People gather at the site of an air strike at a residential area near SanaaReuters

Saudi-led coalition jets have pounded Houthi targets for the second day in Yemen, including the Shi'ite rebels' stronghold of Saada in the north of the country.

Airstrikes hit the capital Sanaa and key military installations held by the Houthis, including the al-Anad Air Base in Aden in the south and the Tariq Air Base in the country's third city of Taiz.
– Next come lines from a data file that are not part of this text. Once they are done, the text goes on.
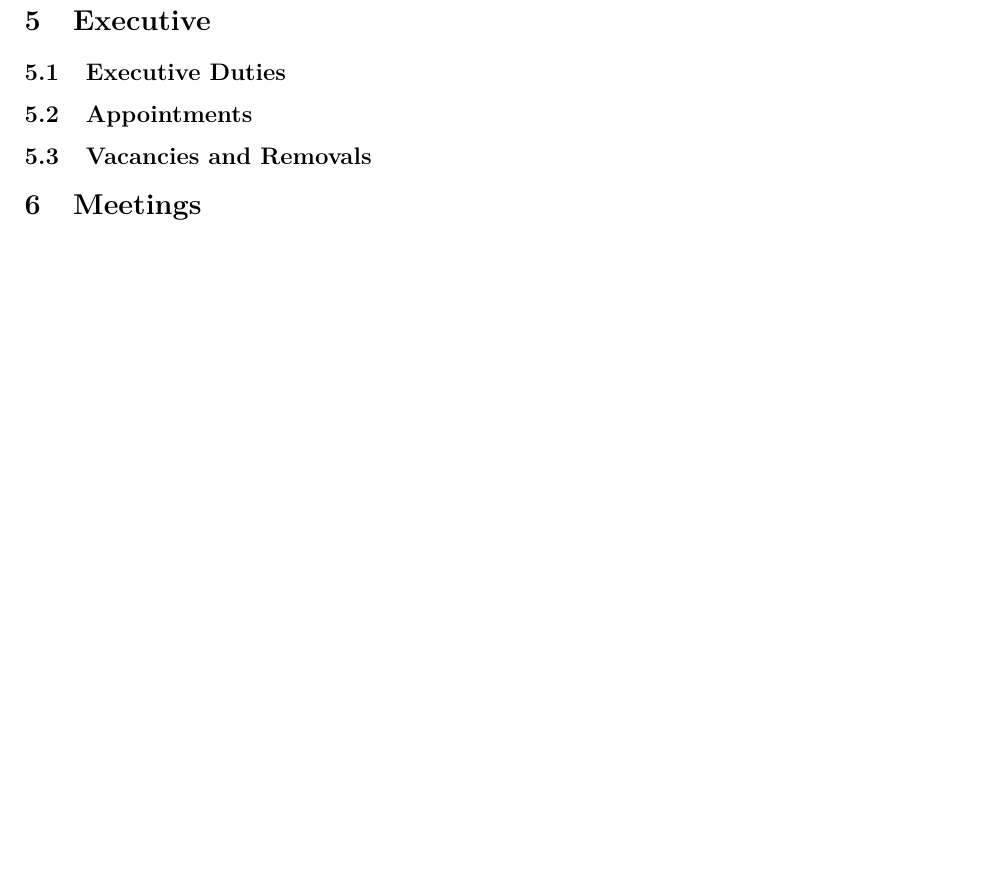
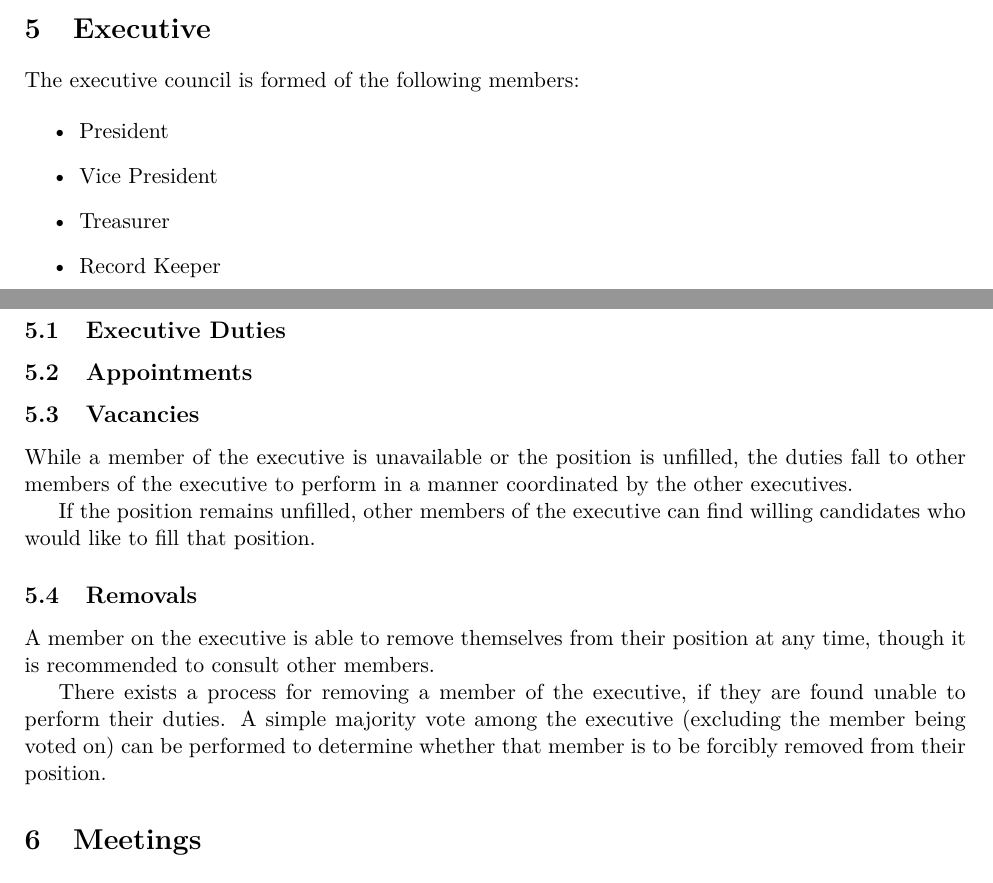
Before and after one commit to UPEISMCSCCC/Club-Management, a LaTeX document (constitution/constitution.tex): part of page 2 of 2 before the commit and two parts of pages 1 and 2 of 2 after it, the two joined at a grey line, cut so that both start at the same text, the shorter picture padded with empty space. Compiled offline with pdfLaTeX.

Commit message:
added notes about executive council

```diff
--- a/constitution/constitution.tex
+++ b/constitution/constitution.tex
@@ -63,11 +63,30 @@ A completely self-contained competition for students to compete individually and
 
 \section{Executive}
 
+The executive council is formed of the following members:
+
+\begin{itemize}
+  \item President
+  \item Vice President
+  \item Treasurer
+  \item Record Keeper
+\end{itemize}
+
 \subsection{Executive Duties}
 
 \subsection{Appointments}
 
-\subsection{Vacancies and Removals}
+\subsection{Vacancies}
+
+While a member of the executive is unavailable or the position is unfilled, the duties fall to other members of the executive to perform in a manner coordinated by the other executives.
+
+If the position remains unfilled, other members of the executive can find willing candidates who would like to fill that position.
+
+\subsection{Removals}
+
+A member on the executive is able to remove themselves from their position at any time, though it is recommended to consult other members.
+
+There exists a process for removing a member of the executive, if they are found unable to perform their duties. A simple majority vote among the executive (excluding the member being voted on) can be performed to determine whether that member is to be forcibly removed from their position.
 
 \section{Meetings}
 
```
Also changed, not shown: constitution/constitution.pdf.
Aerial bombings also targeted a reception camp run by commanders loyal to ousted president Ali Abdullah Saleh, who backs the Shi'ite rebels.

Amnesty International said at least six children were among the 25 people killed in air strikes in Sanaa on Thursday.

The offensive, led by Saudi Arabia but supported by more than 10 countries, five of which are members of the Gulf Cooperation Council, started after Yemeni president Abd-Rabbu Hadi pleaded for help when the Houthis closed in on his government in exile in Aden.

A spokesman for the coalition said the military operation would continue "as long as necessary". There are no plans for the deployment of ground forces but Saudi Arabia amassed 150,000 troops on its porous border with Yemen.

Adel al-Jubair, Saudi ambassador to the US, said the first wave of airstrikes over targets in Yemen "went extremely well and with no collateral damage".

Hadi arrived in Riyadh on Thursday and plans to continue its journey to Egypt to take part in a two-day Arab League summit at the weekend as Yemen's "legitimate" president. Iran called the Saudi offensive a "dangerous step" that will worsen the crisis.

UAE, Bahrain, Kuwait, Qatar, Jordan, Morocco and Sudan are sending aircraft to Yemen. Egypt, Jordan, Sudan and Pakistan said they were ready to take part in any ground offensive targeting the Houthis.

The US said it was providing "logistical and intelligence support".